Do we need our own forms to record a pre-completion inspection or will this be provided by the inspector?
Developers should record that a customer has been given the opportunity for a pre-completion inspection.
A standard template for the pre-completion inspection will be provided for use by all surveyors/inspectors but developers and inspectors may also create their own digital or paper version of the standard checklist that works within their systems and procedures.
At this point, the home is still owned by the Developer so they can decide whether a Site Manager or other role should accompany the inspection.
No, it should not delay legal completion. As this is an inspection of the finishing standards of the new home, it is not meant to delay completion as any items identified should be of a minor, aesthetic nature rather than a significant defect.
The NHQC specifies that the pre-completion inspection needs to be carried out by a suitably qualified professional. It is expected that ‘suitably qualified’ would include those who are members of a recognised professional body, such as RICS, RPSA, CIOB, ICWCI, or have relevant residential property surveying qualifications.
Yes – this is a requirement for accreditation by the Chartered Trading Standards Institute (CTSI).
Please direct any questions to: [email protected]
Yes. An online training module is made available to developers once they have completed their application to register. The training includes assessment modules for different job roles including sales staff and those providing after sales services.
The training has been developed to provide guidance for all customer facing employees (e.g., Sales, Site Managers, Customer Care, etc) but is also useful for the wider business to understand how the new requirements impact them.
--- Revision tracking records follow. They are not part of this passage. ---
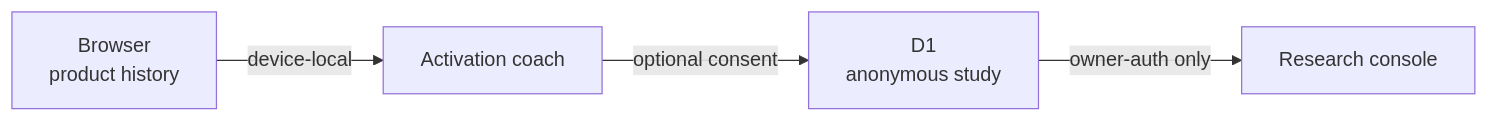
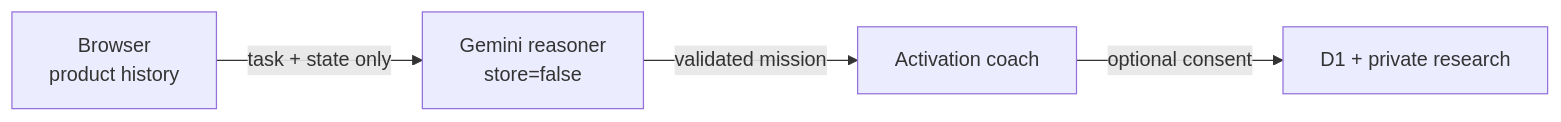
One commit to Cyberchopin/startnow-2 changed the second of 2 diagrams in README.md. Above: the diagram before and after it, drawn with Mermaid. The commit also changed other lines of this file and 8 other files, not shown here.

Commit message:
Add Gemini mission reasoning with safe fallback

````diff
--- a/README.md
+++ b/README.md
@@ -98,6 +99,6 @@
 ```mermaid
 flowchart LR
-  A["Browser\nproduct history"] -->|"device-local"| B["Activation coach"]
-  B -->|"optional consent"| C["D1\nanonymous study"]
-  C -->|"owner-auth only"| D["Research console"]
+  A["Browser\nproduct history"] -->|"task + state only"| B["Gemini reasoner\nstore=false"]
+  B -->|"validated mission"| C["Activation coach"]
+  C -->|"optional consent"| D["D1 + private research"]
 ```
````
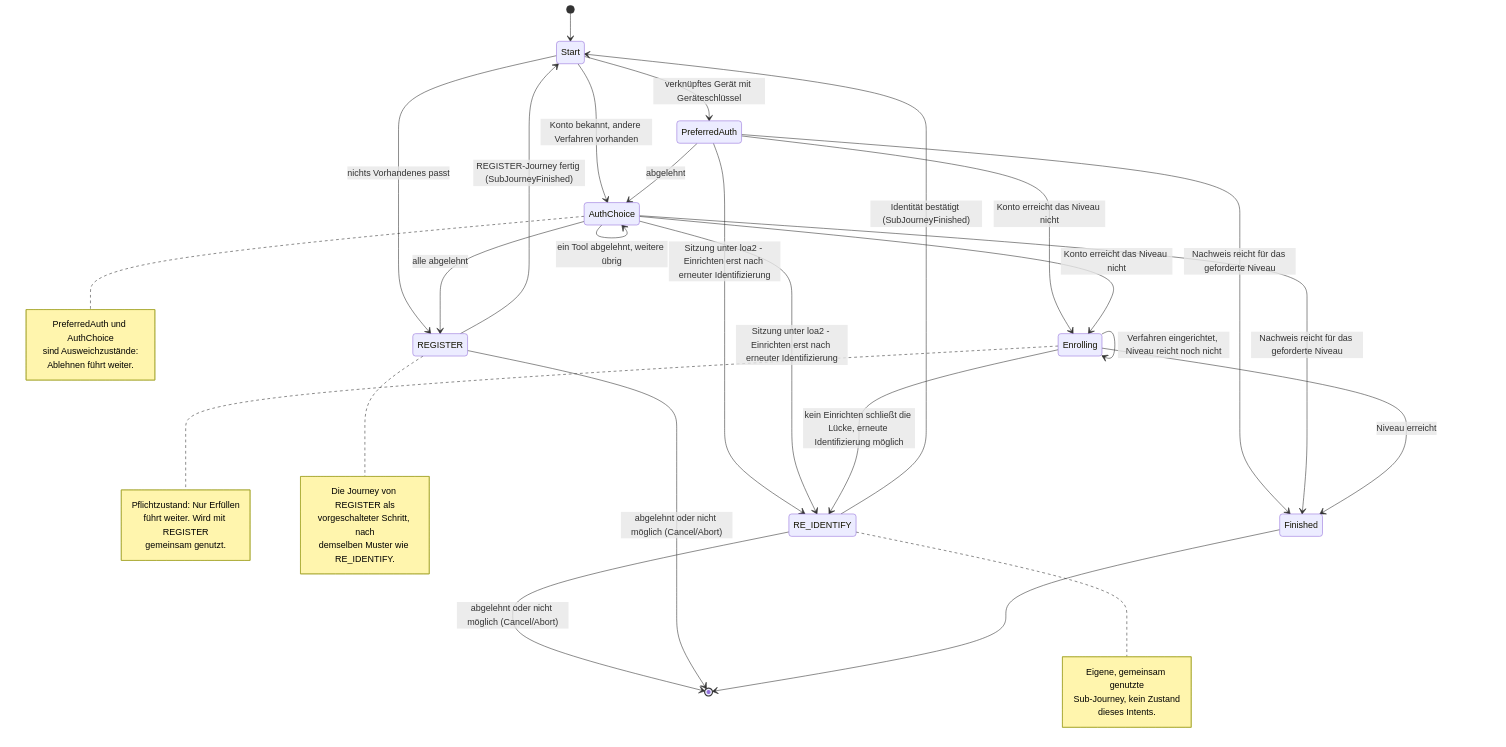
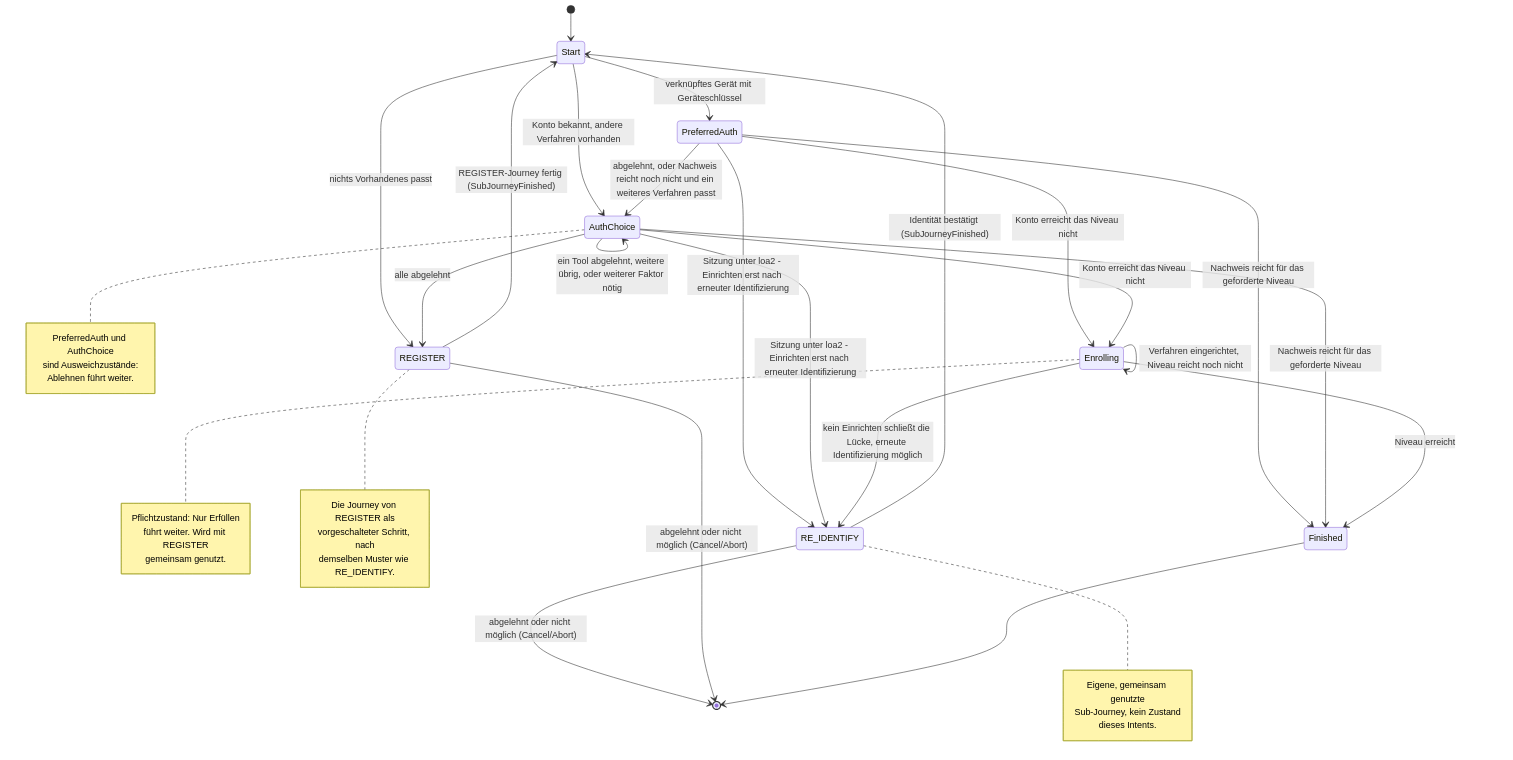
Before and after one commit to rpreissel/identity-demo: the diagram in docs/journeys/fast-access.md, drawn with Mermaid. The commit also changed 62 other files, not shown here.

````diff
--- a/docs/journeys/fast-access.md
+++ b/docs/journeys/fast-access.md
@@ -9,51 +9,51 @@
 ```mermaid
 stateDiagram-v2
   [*] --> Start
   Start --> PreferredAuth: verknüpftes Gerät mit Geräteschlüssel
   Start --> AuthChoice: Konto bekannt, andere Verfahren vorhanden
   Start --> REGISTER: nichts Vorhandenes passt
 
-  PreferredAuth --> AuthChoice: abgelehnt
-  AuthChoice --> AuthChoice: ein Tool abgelehnt, weitere übrig
+  PreferredAuth --> AuthChoice: abgelehnt, oder Nachweis reicht noch nicht und ein weiteres Verfahren passt
+  AuthChoice --> AuthChoice: ein Tool abgelehnt, weitere übrig, oder weiterer Faktor nötig
   AuthChoice --> REGISTER: alle abgelehnt
 
   PreferredAuth --> Finished: Nachweis reicht für das geforderte Niveau
   AuthChoice --> Finished: Nachweis reicht für das geforderte Niveau
   PreferredAuth --> Enrolling: Konto erreicht das Niveau nicht
   AuthChoice --> Enrolling: Konto erreicht das Niveau nicht
   PreferredAuth --> RE_IDENTIFY: Sitzung unter loa2 - Einrichten erst nach erneuter Identifizierung
   AuthChoice --> RE_IDENTIFY: Sitzung unter loa2 - Einrichten erst nach erneuter Identifizierung
 
   Enrolling --> Enrolling: Verfahren eingerichtet, Niveau reicht noch nicht
   Enrolling --> Finished: Niveau erreicht
 
   Enrolling --> RE_IDENTIFY: kein Einrichten schließt die Lücke, erneute Identifizierung möglich
   RE_IDENTIFY --> Start: Identität bestätigt (SubJourneyFinished)
   RE_IDENTIFY --> [*]: abgelehnt oder nicht möglich (Cancel/Abort)
 
   REGISTER --> Start: REGISTER-Journey fertig (SubJourneyFinished)
   REGISTER --> [*]: abgelehnt oder nicht möglich (Cancel/Abort)
 
   Finished --> [*]
 
   note right of AuthChoice
     PreferredAuth und AuthChoice
     sind Ausweichzustände:
     Ablehnen führt weiter.
   end note
   note right of Enrolling
     Pflichtzustand: Nur Erfüllen
     führt weiter. Wird mit REGISTER
     gemeinsam genutzt.
   end note
   note right of RE_IDENTIFY
     Eigene, gemeinsam genutzte
     Sub-Journey, kein Zustand
     dieses Intents.
   end note
   note right of REGISTER
     Die Journey von REGISTER als
     vorgeschalteter Schritt, nach
     demselben Muster wie RE_IDENTIFY.
   end note
 ```
````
The NHQC eLearning module will take around one hour in total, however it’s possible for delegates to pause the module and return to the same point at a later date if they are unable to complete it all in one sitting. The assessment at the end of the module has to be taken in one sitting.
For online security reasons, all accounts are deleted after 3 months regardless of usage. We suggest that once the course has been completed, that you print/save the pass certificate for your records as we are unable to retrieve deleted accounts. You should also receive an emailed copy of the certificate.
If you have not passed the training assessment within 3 months and your account has been deleted, you will need to reregister and complete the module again.
Is the NHQB training only for customer-facing staff or will it cover other functions such as Land and Technical?
The training module is the same for all employees, but the assessment test will differ according to whether the employee is in a customer-facing role or another (non-customer-facing) department.
An eLearning training module is provided to developers when they complete their application for registration, and must be completed for all customer facing employees before the developer can activate.
Yes, all learnings are shared as an exclusive benefit with our Registered Developers to improve the application and efficiency of meeting the Code's requirements.